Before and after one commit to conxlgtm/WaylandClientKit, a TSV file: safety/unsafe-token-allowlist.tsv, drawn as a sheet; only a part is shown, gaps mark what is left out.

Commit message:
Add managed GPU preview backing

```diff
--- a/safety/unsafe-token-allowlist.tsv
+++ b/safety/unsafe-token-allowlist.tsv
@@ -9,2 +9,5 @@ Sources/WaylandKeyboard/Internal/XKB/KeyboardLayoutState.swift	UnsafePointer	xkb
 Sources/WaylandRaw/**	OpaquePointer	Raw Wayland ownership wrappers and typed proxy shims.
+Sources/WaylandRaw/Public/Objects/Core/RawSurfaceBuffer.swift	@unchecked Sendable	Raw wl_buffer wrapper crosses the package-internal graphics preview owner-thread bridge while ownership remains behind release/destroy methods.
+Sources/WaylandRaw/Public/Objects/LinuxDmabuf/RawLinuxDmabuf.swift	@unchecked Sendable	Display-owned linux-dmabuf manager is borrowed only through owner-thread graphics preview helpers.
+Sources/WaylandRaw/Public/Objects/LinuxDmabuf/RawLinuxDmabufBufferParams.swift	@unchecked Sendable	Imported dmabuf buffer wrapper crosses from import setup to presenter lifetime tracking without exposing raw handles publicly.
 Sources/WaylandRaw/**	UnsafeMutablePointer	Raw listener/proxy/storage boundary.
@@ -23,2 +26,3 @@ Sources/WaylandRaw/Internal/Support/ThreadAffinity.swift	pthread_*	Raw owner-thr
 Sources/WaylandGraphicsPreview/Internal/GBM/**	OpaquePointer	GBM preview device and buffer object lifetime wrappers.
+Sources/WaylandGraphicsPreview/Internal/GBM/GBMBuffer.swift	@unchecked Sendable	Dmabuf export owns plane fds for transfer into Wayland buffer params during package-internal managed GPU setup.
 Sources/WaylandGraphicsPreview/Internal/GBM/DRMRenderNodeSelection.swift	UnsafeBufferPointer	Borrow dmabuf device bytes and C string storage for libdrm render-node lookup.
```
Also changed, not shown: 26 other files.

* * *

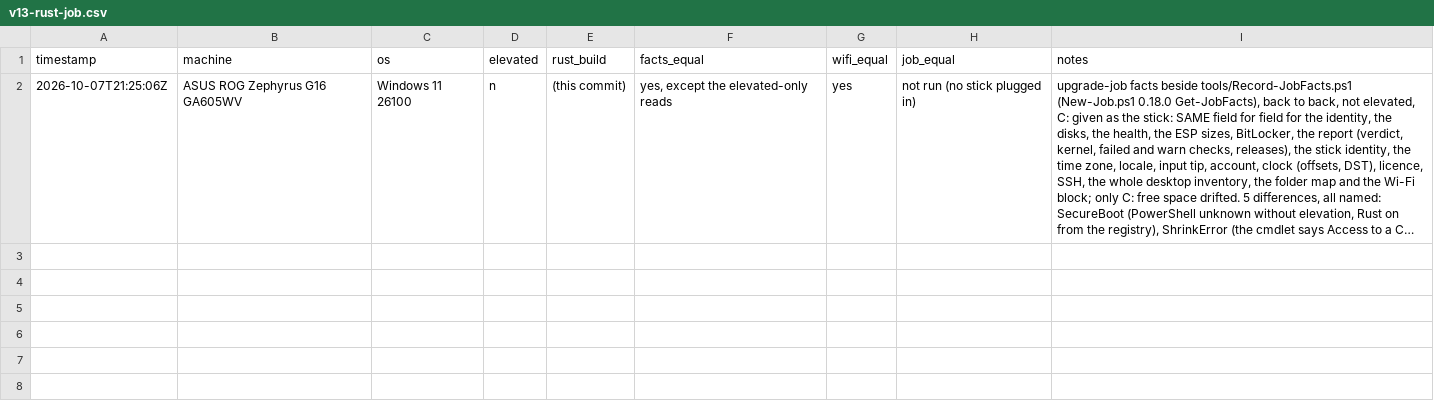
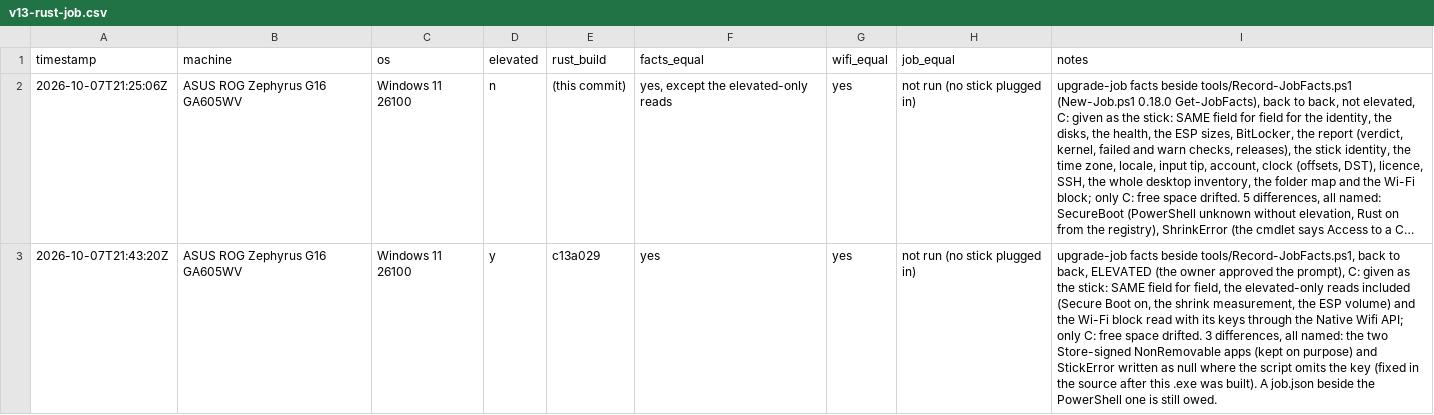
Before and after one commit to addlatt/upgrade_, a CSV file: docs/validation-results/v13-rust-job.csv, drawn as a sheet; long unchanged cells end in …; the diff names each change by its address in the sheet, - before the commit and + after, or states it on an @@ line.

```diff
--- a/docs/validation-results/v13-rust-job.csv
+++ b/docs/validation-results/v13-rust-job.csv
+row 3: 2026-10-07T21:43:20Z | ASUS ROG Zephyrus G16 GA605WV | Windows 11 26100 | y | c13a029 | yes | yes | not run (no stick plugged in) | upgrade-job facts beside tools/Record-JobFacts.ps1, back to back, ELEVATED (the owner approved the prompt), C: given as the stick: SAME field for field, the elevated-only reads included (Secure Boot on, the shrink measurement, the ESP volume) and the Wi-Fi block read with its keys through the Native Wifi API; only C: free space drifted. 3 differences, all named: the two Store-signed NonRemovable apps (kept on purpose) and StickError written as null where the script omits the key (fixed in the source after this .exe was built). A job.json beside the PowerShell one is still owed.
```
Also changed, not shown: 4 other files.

§ **Assignment**
Scan the entries above and report the number of lines that contain the word "device", with no added text.

§ **Result of the task**
2